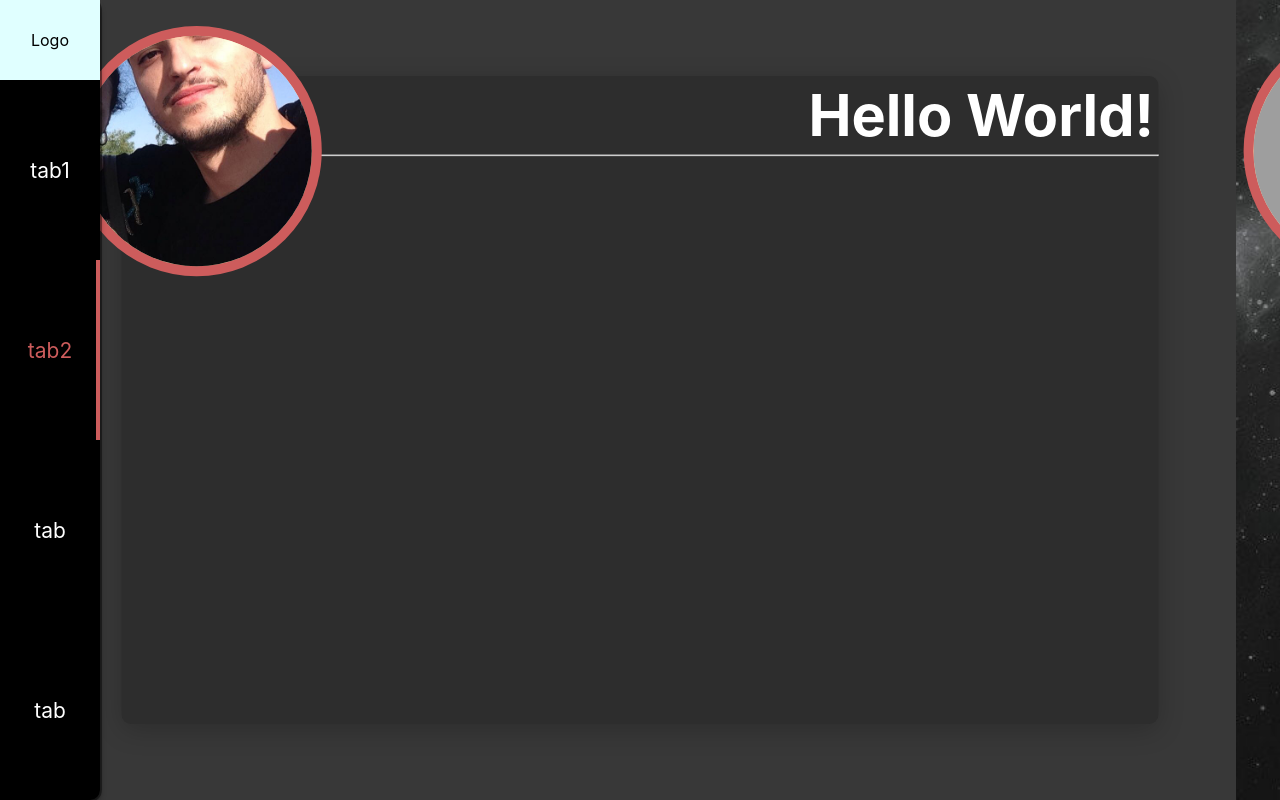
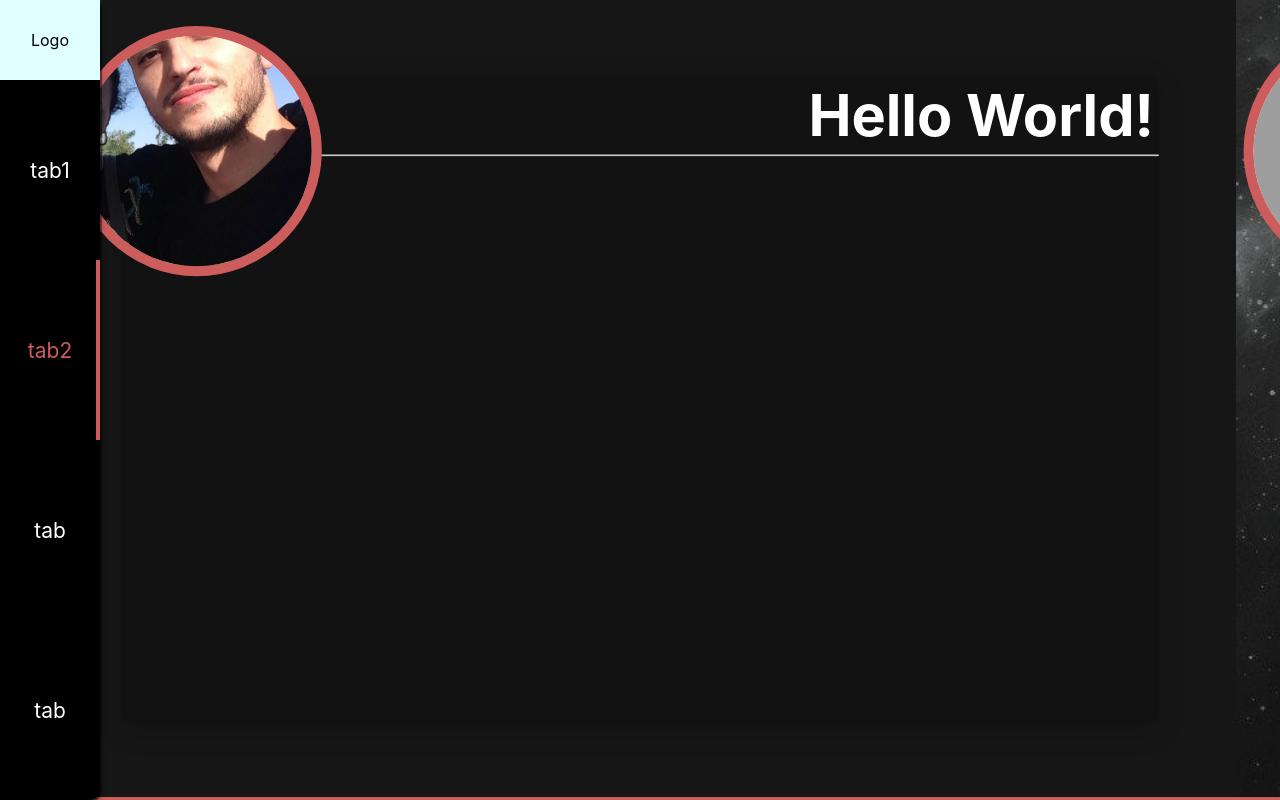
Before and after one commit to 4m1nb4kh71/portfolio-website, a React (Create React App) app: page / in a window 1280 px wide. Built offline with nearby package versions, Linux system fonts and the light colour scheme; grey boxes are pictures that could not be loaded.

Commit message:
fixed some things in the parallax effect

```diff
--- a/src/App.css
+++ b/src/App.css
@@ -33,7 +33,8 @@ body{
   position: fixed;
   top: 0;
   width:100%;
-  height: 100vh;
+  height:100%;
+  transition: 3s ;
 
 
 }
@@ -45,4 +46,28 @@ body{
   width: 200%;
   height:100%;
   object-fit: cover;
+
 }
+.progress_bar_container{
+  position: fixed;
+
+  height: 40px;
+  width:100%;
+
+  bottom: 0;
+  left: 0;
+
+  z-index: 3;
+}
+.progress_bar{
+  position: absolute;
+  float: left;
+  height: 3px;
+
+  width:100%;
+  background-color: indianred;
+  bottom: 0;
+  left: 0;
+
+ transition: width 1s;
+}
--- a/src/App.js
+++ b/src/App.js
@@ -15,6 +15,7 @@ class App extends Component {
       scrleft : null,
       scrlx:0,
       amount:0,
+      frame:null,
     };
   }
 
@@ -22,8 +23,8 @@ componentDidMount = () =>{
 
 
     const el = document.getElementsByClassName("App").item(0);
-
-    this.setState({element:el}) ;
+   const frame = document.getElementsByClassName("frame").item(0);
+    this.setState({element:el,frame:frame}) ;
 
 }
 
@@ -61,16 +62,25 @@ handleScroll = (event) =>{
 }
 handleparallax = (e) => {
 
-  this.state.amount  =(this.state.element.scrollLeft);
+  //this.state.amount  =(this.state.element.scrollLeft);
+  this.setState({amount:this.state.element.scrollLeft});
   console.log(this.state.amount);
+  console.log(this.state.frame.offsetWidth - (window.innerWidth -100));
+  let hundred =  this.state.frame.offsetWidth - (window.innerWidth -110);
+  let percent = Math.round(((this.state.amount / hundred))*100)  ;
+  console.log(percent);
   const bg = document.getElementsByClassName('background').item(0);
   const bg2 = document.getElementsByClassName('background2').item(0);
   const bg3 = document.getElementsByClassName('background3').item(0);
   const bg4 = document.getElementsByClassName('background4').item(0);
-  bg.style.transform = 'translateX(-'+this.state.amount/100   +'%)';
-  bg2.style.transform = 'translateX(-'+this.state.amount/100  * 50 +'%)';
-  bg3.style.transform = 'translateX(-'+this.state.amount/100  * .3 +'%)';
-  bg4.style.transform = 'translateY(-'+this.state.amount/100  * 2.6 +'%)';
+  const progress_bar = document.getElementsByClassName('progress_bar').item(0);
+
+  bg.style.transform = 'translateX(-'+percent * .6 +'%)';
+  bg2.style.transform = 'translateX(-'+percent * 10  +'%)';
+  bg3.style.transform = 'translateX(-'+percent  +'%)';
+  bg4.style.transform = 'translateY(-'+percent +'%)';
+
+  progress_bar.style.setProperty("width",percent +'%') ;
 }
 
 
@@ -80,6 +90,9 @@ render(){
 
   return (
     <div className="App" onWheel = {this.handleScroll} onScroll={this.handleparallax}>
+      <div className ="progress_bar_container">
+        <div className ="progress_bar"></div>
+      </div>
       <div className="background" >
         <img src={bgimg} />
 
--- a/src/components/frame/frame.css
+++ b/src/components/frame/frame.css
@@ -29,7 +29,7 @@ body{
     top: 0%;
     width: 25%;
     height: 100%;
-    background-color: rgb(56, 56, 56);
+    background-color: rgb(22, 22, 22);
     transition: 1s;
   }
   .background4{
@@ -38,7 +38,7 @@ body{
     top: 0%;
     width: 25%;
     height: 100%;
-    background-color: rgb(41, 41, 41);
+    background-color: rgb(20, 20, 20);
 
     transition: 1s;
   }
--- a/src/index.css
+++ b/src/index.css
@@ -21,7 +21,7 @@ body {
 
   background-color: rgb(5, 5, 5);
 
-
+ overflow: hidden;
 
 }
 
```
==
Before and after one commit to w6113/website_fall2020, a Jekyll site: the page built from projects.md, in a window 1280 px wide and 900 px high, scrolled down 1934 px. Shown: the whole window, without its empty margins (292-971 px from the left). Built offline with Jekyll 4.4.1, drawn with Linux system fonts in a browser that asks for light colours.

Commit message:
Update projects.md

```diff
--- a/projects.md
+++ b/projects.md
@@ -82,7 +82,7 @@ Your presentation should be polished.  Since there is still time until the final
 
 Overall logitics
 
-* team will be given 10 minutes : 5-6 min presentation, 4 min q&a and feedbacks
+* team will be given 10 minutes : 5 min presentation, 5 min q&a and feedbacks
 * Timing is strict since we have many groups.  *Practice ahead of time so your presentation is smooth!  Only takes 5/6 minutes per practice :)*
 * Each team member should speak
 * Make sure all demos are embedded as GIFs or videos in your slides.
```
---
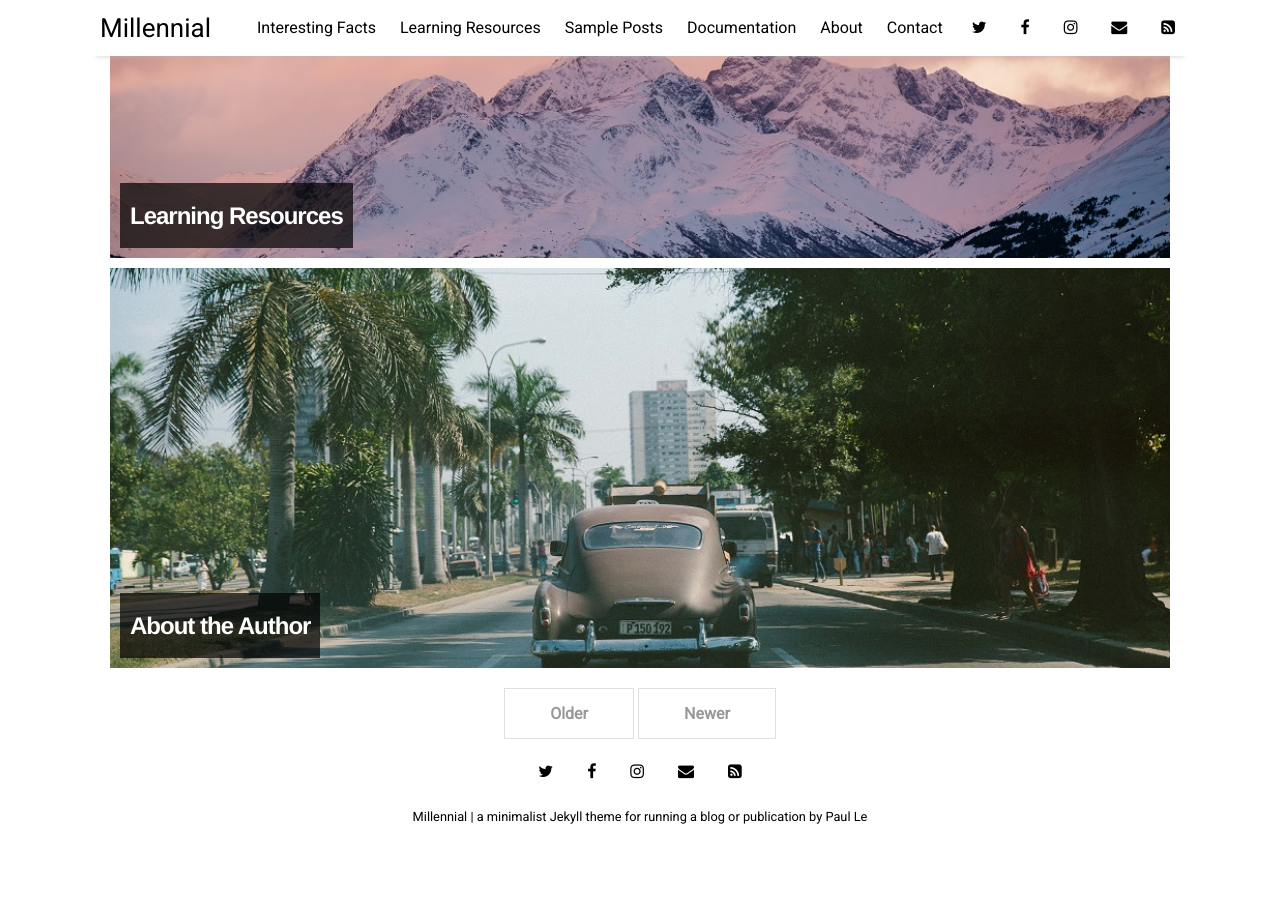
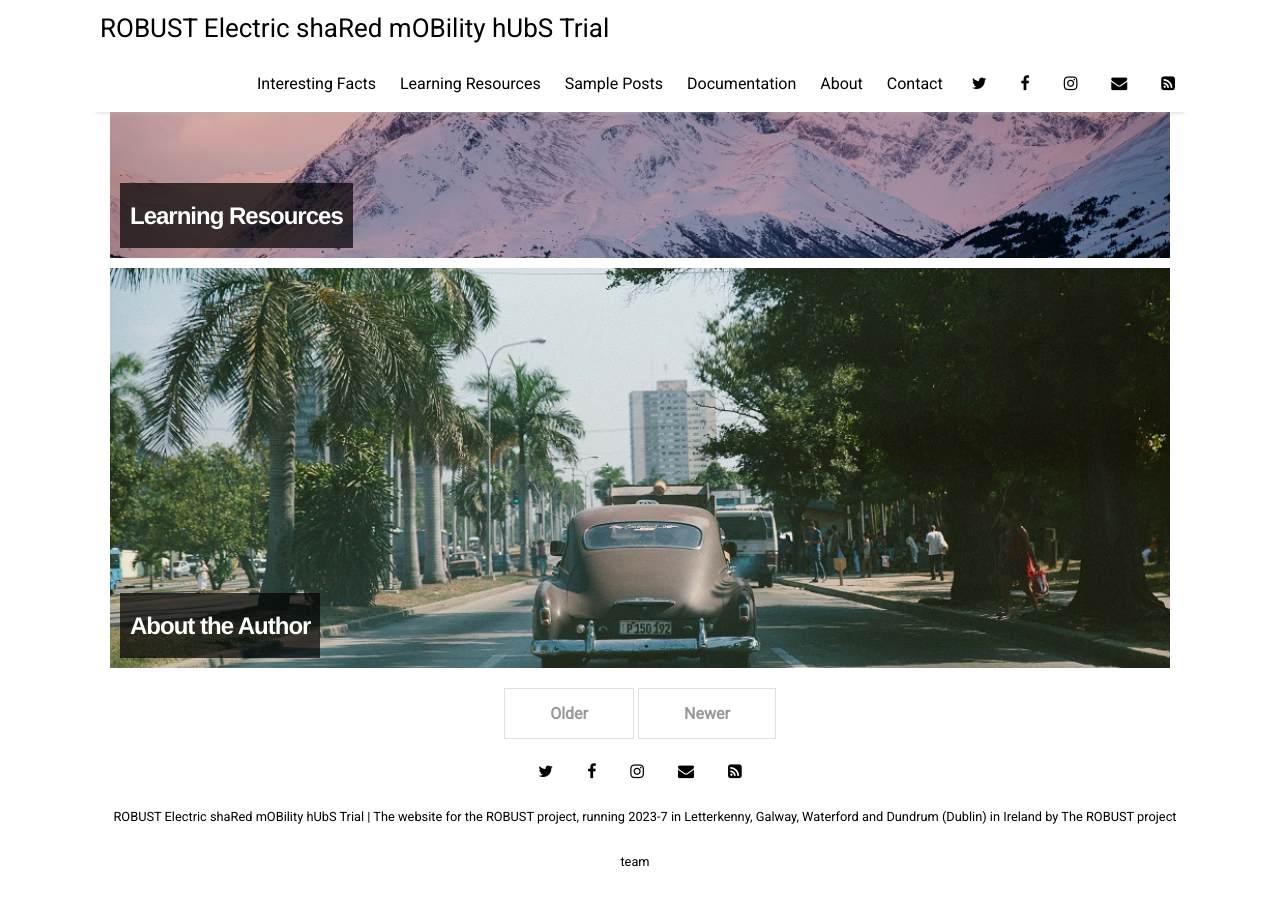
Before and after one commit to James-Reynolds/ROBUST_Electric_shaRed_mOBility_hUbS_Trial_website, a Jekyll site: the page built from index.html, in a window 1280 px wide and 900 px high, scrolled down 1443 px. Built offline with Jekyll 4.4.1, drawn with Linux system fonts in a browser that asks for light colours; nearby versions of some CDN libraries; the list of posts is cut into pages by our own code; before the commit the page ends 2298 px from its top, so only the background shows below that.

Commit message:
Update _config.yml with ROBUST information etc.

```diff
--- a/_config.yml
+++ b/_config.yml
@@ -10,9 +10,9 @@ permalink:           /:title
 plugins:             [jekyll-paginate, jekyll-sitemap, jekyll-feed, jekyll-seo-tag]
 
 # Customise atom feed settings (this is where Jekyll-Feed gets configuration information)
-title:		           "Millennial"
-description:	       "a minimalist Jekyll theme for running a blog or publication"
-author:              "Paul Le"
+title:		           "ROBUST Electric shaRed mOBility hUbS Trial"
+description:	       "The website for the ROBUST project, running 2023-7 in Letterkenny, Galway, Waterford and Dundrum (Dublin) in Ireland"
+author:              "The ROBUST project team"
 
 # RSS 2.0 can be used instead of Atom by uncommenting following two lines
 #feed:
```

Requirement. Considering the entries above, how many lines contain "projects"? Give that number with nothing else.

Result of the exercise. 4